§ Excerpted data:

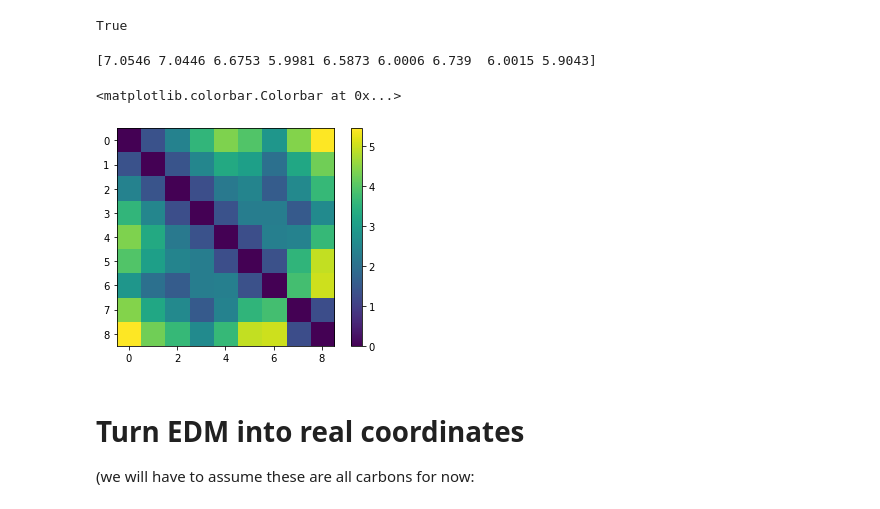
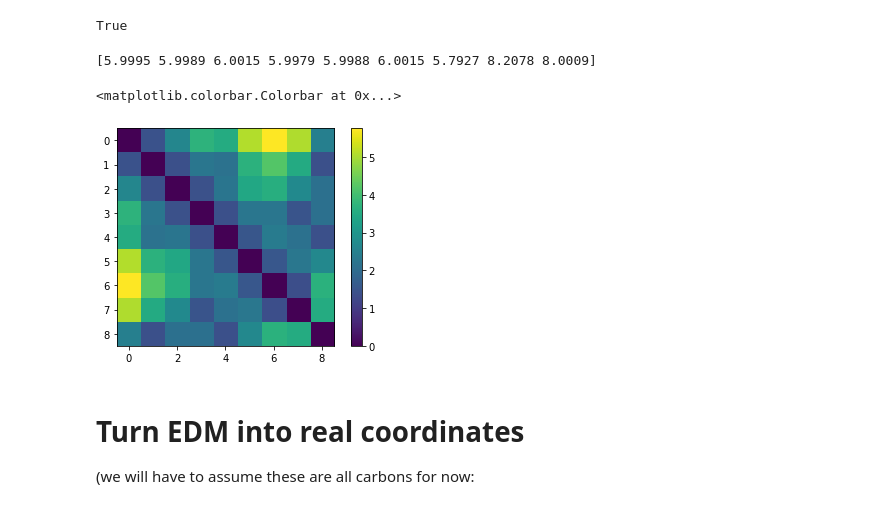
Before and after one commit to ljmartin/molgen, a Jupyter notebook: qm9.ipynb, the cells around one changed output. Saved outputs shown, nothing was run; the diff lists cells and outputs as text; code cells hidden in the pictures.

```diff
--- a/qm9.ipynb
+++ b/qm9.ipynb
@@ -69,3 +69,10 @@ Draw.MolsToGridImage(mols[:20], molsPerRow=6)
+# %%
+small_qm9 = open('small_dataset.smi', 'w')
+for mol in np.random.choice(np.array(mols), 200):
+    small_qm9.write(Chem.MolToSmiles(mol))
+    small_qm9.write('\n')
+
+small_qm9.close()
 # %%
 def getEDM(mol):
     #get 3d coords
@@ -136,25 +143,25 @@ plt.scatter(n_components, aics);
 # %% [output]
 [figure]
 # %%
-gmm = GaussianMixture(50, covariance_type='full', random_state=0)
+gmm = GaussianMixture(120, covariance_type='full', random_state=0)
 gmm.fit(data)
 print(gmm.converged_)
 # %% [output]
 True
 # %%
-data_new = np.array(gmm.sample(100)[0])[11]
+data_new = np.array(gmm.sample(100)[0])[12]
 atomidentities = data_new[-9:]
 print(np.around(atomidentities, 4))
 data_new = data_new[:-9]
 new_sample =squareform(pca.inverse_transform([data_new])[0])
 new_sample = new_sample-np.min(new_sample)
 
 plt.imshow(new_sample)
 plt.colorbar()
 # %% [output]
-[7.0546 7.0446 6.6753 5.9981 6.5873 6.0006 6.739  6.0015 5.9043]
+[5.9995 5.9989 6.0015 5.9979 5.9988 6.0015 5.7927 8.2078 8.0009]
 <matplotlib.colorbar.Colorbar at 0x...>
-[figure, old version]
+[figure, new version]
 # %% [markdown]
 # Turn EDM into real coordinates
 
```
Also changed, not shown: parts of 4 cells of this notebook.
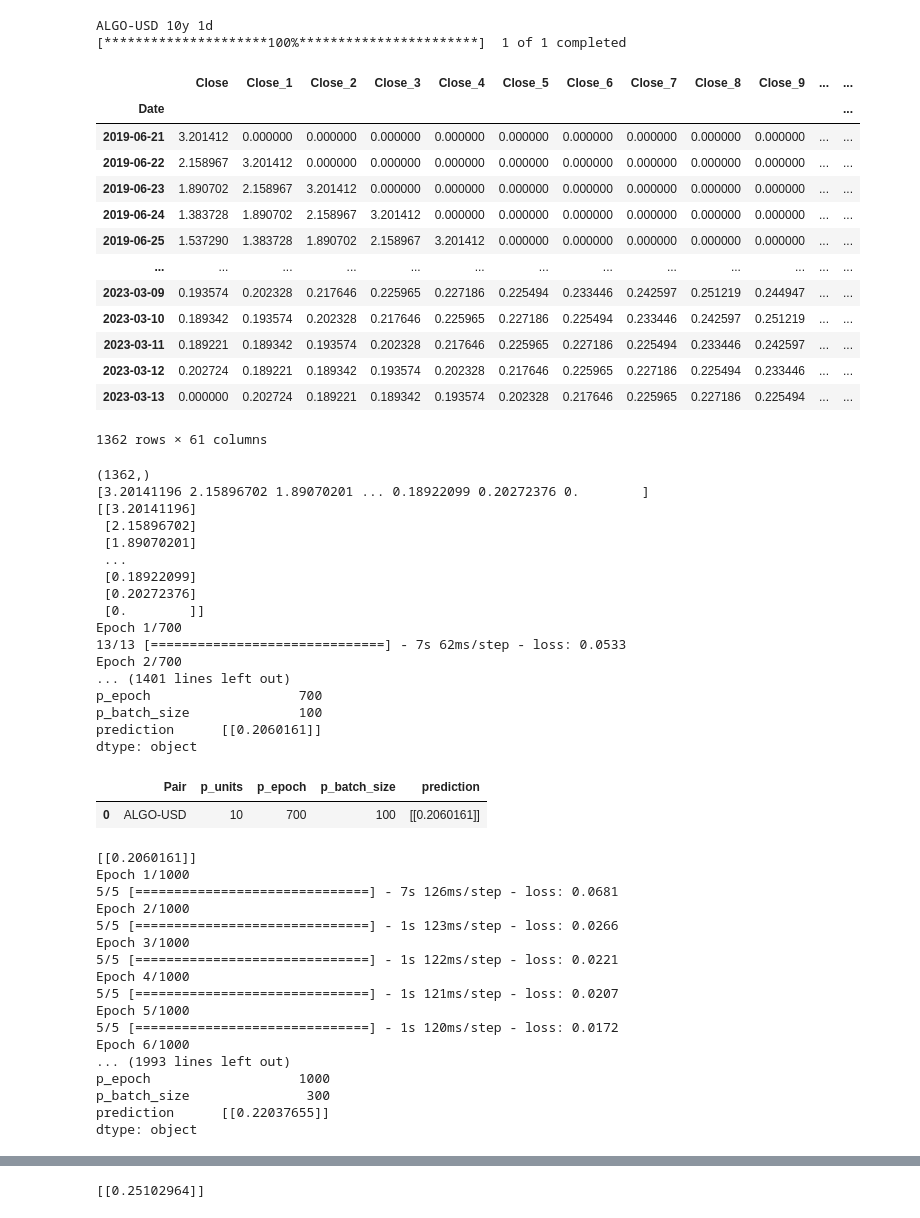
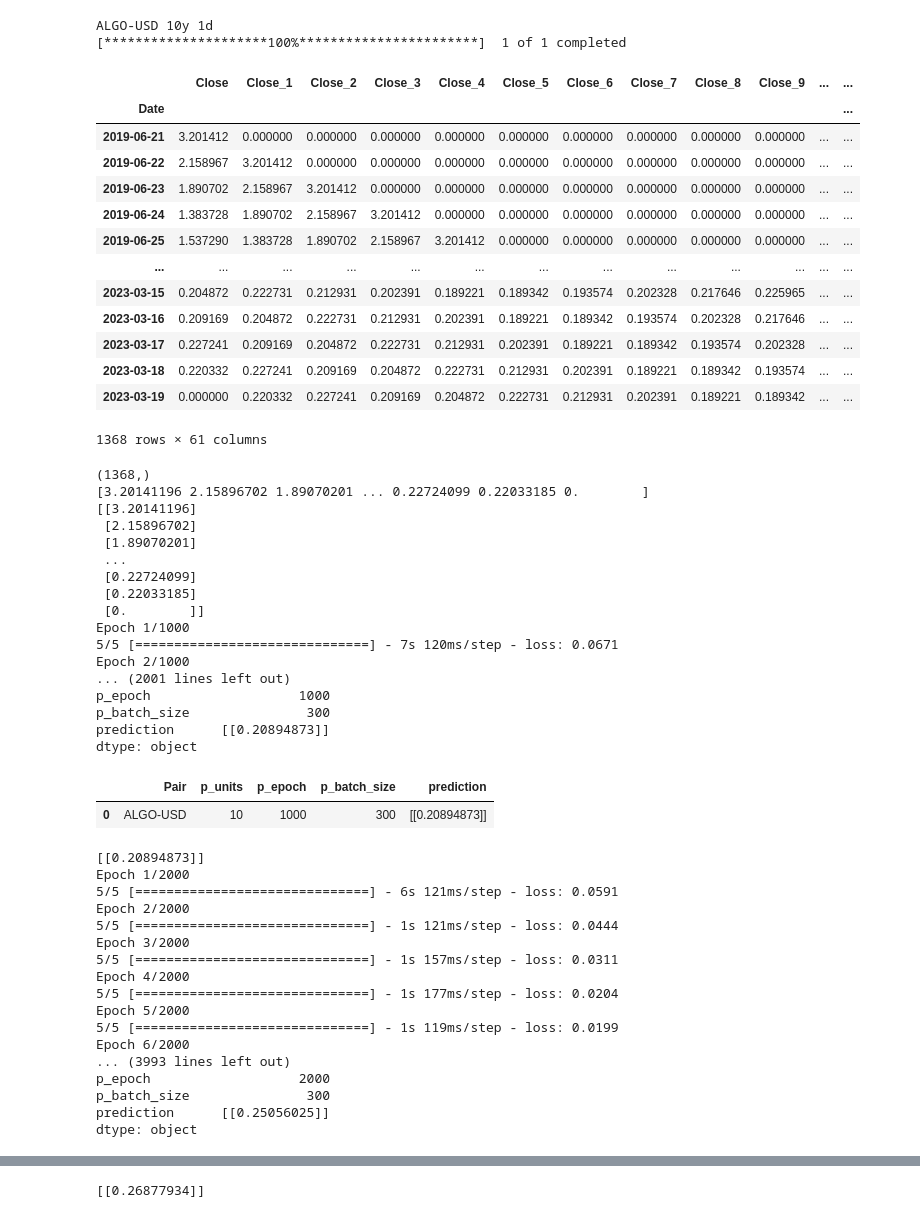
Before and after one commit to ozukun/Crypto_Project, a Jupyter notebook: Crypto_Main.ipynb, the cells around one changed output, grey strips where cells are left out. Cells and saved outputs as stored; diff of their text form; code cells hidden in the pictures.

```diff
--- a/Crypto_Main.ipynb
+++ b/Crypto_Main.ipynb
@@ -745,76 +727,77 @@ def calc_LTSM( p_units ,p_epoch ,p_batch_size ):
     print("Params: "+str(p_units)+" "+str(p_epoch)+" "+str(p_batch_size) )
     predicted_stock_price = regressor.predict(X_final)
     predicted_stock_price_f = sc.inverse_transform(predicted_stock_price)
 
     row1 = pd.Series(["ALGO-USD",p_units ,p_epoch ,p_batch_size,predicted_stock_price_f] ,index=df_RNN.columns )
     print(row1)
     df_RNN.loc[len(df_RNN.index)] = row1
     display(df_RNN)
     return predicted_stock_price_f
 
 
-x1=calc_LTSM(10,700,100)
+
+x1=calc_LTSM(10,1000,300)
 print(x1)
-x2=calc_LTSM(10,1000,300)
+x2=calc_LTSM(10,2000,300)
 print(x2)
-x3=calc_LTSM(10,2000,1000)
+x3=calc_LTSM(10,3000,300)
 print(x3)
 
 
 
 display(df_RNN)
 print(df_RNN.prediction.mean)
 # %% [output]
 ALGO-USD 10y 1d
 [*********************100%***********************]  1 of 1 completed
 |  | Close | Close_1 | Close_2 | Close_3 | Close_4 | Close_5 | Close_6 | Close_7 | Close_8 | Close_9 | ... | ... |
 | Date |  |  |  |  |  |  |  |  |  |  |  | ... |
 | 2019-06-21 | 3.201412 | 0.000000 | 0.000000 | 0.000000 | 0.000000 | 0.000000 | 0.000000 | 0.000000 | 0.000000 | 0.000000 | ... | ... |
 | 2019-06-22 | 2.158967 | 3.201412 | 0.000000 | 0.000000 | 0.000000 | 0.000000 | 0.000000 | 0.000000 | 0.000000 | 0.000000 | ... | ... |
 | 2019-06-23 | 1.890702 | 2.158967 | 3.201412 | 0.000000 | 0.000000 | 0.000000 | 0.000000 | 0.000000 | 0.000000 | 0.000000 | ... | ... |
 | 2019-06-24 | 1.383728 | 1.890702 | 2.158967 | 3.201412 | 0.000000 | 0.000000 | 0.000000 | 0.000000 | 0.000000 | 0.000000 | ... | ... |
 | 2019-06-25 | 1.537290 | 1.383728 | 1.890702 | 2.158967 | 3.201412 | 0.000000 | 0.000000 | 0.000000 | 0.000000 | 0.000000 | ... | ... |
 | ... | ... | ... | ... | ... | ... | ... | ... | ... | ... | ... | ... | ... |
-| 2023-03-09 | 0.193574 | 0.202328 | 0.217646 | 0.225965 | 0.227186 | 0.225494 | 0.233446 | 0.242597 | 0.251219 | 0.244947 | ... | ... |
-| 2023-03-10 | 0.189342 | 0.193574 | 0.202328 | 0.217646 | 0.225965 | 0.227186 | 0.225494 | 0.233446 | 0.242597 | 0.251219 | ... | ... |
-| 2023-03-11 | 0.189221 | 0.189342 | 0.193574 | 0.202328 | 0.217646 | 0.225965 | 0.227186 | 0.225494 | 0.233446 | 0.242597 | ... | ... |
-| 2023-03-12 | 0.202724 | 0.189221 | 0.189342 | 0.193574 | 0.202328 | 0.217646 | 0.225965 | 0.227186 | 0.225494 | 0.233446 | ... | ... |
-| 2023-03-13 | 0.000000 | 0.202724 | 0.189221 | 0.189342 | 0.193574 | 0.202328 | 0.217646 | 0.225965 | 0.227186 | 0.225494 | ... | ... |
+| 2023-03-15 | 0.204872 | 0.222731 | 0.212931 | 0.202391 | 0.189221 | 0.189342 | 0.193574 | 0.202328 | 0.217646 | 0.225965 | ... | ... |
+| 2023-03-16 | 0.209169 | 0.204872 | 0.222731 | 0.212931 | 0.202391 | 0.189221 | 0.189342 | 0.193574 | 0.202328 | 0.217646 | ... | ... |
+| 2023-03-17 | 0.227241 | 0.209169 | 0.204872 | 0.222731 | 0.212931 | 0.202391 | 0.189221 | 0.189342 | 0.193574 | 0.202328 | ... | ... |
+| 2023-03-18 | 0.220332 | 0.227241 | 0.209169 | 0.204872 | 0.222731 | 0.212931 | 0.202391 | 0.189221 | 0.189342 | 0.193574 | ... | ... |
+| 2023-03-19 | 0.000000 | 0.220332 | 0.227241 | 0.209169 | 0.204872 | 0.222731 | 0.212931 | 0.202391 | 0.189221 | 0.189342 | ... | ... |
-1362 rows × 61 columns
+1368 rows × 61 columns
-(1362,)
-[3.20141196 2.15896702 1.89070201 ... 0.18922099 0.20272376 0.        ]
+(1368,)
+[3.20141196 2.15896702 1.89070201 ... 0.22724099 0.22033185 0.        ]
 [[3.20141196]
  [2.15896702]
  [1.89070201]
  ...
- [0.18922099]
- [0.20272376]
+ [0.22724099]
+ [0.22033185]
  [0.        ]]
-Epoch 1/700
-13/13 [==============================] - 7s 62ms/step - loss: 0.0533
-Epoch 2/700
-... (1401 lines left out)
-p_epoch                   700
-p_batch_size              100
-prediction      [[0.2060161]]
+Epoch 1/1000
+5/5 [==============================] - 7s 120ms/step - loss: 0.0671
+Epoch 2/1000
+... (2001 lines left out)
+p_epoch                   1000
+p_batch_size               300
+prediction      [[0.20894873]]
 dtype: object
 |  | Pair | p_units | p_epoch | p_batch_size | prediction |
-| 0 | ALGO-USD | 10 | 700 | 100 | [[0.2060161]] |
+| 0 | ALGO-USD | 10 | 1000 | 300 | [[0.20894873]] |
-[[0.2060161]]
-Epoch 1/1000
-5/5 [==============================] - 7s 126ms/step - loss: 0.0681
-Epoch 2/1000
-5/5 [==============================] - 1s 123ms/step - loss: 0.0266
-Epoch 3/1000
-5/5 [==============================] - 1s 122ms/step - loss: 0.0221
-Epoch 4/1000
-5/5 [==============================] - 1s 121ms/step - loss: 0.0207
-Epoch 5/1000
-5/5 [==============================] - 1s 120ms/step - loss: 0.0172
-Epoch 6/1000
-... (1993 lines left out)
-p_epoch                   1000
+[[0.20894873]]
+Epoch 1/2000
+5/5 [==============================] - 6s 121ms/step - loss: 0.0591
+Epoch 2/2000
+5/5 [==============================] - 1s 121ms/step - loss: 0.0444
+Epoch 3/2000
+5/5 [==============================] - 1s 157ms/step - loss: 0.0311
+Epoch 4/2000
+5/5 [==============================] - 1s 177ms/step - loss: 0.0204
+Epoch 5/2000
+5/5 [==============================] - 1s 119ms/step - loss: 0.0199
+Epoch 6/2000
+... (3993 lines left out)
+p_epoch                   2000
 p_batch_size               300
-prediction      [[0.22037655]]
+prediction      [[0.25056025]]
 dtype: object
 |  | Pair | p_units | p_epoch | p_batch_size | prediction |
@@ -844,2 +827,2 @@ dtype: object
-[[0.25102964]]
+[[0.26877934]]
 |  | Pair | p_units | p_epoch | p_batch_size | prediction |
```
Also changed, not shown: parts of 21 cells of this notebook.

§ Assignment:
Each line of the listing that contains the word "left" must be copied.

§ Result for this task:
Before and after one commit to ozukun/Crypto_Project, a Jupyter notebook: Crypto_Main.ipynb, the cells around one changed output, grey strips where cells are left out. Cells and saved outputs as stored; diff of their text form; code cells hidden in the pictures.
-... (1401 lines left out)
+... (2001 lines left out)
-... (1993 lines left out)
+... (3993 lines left out)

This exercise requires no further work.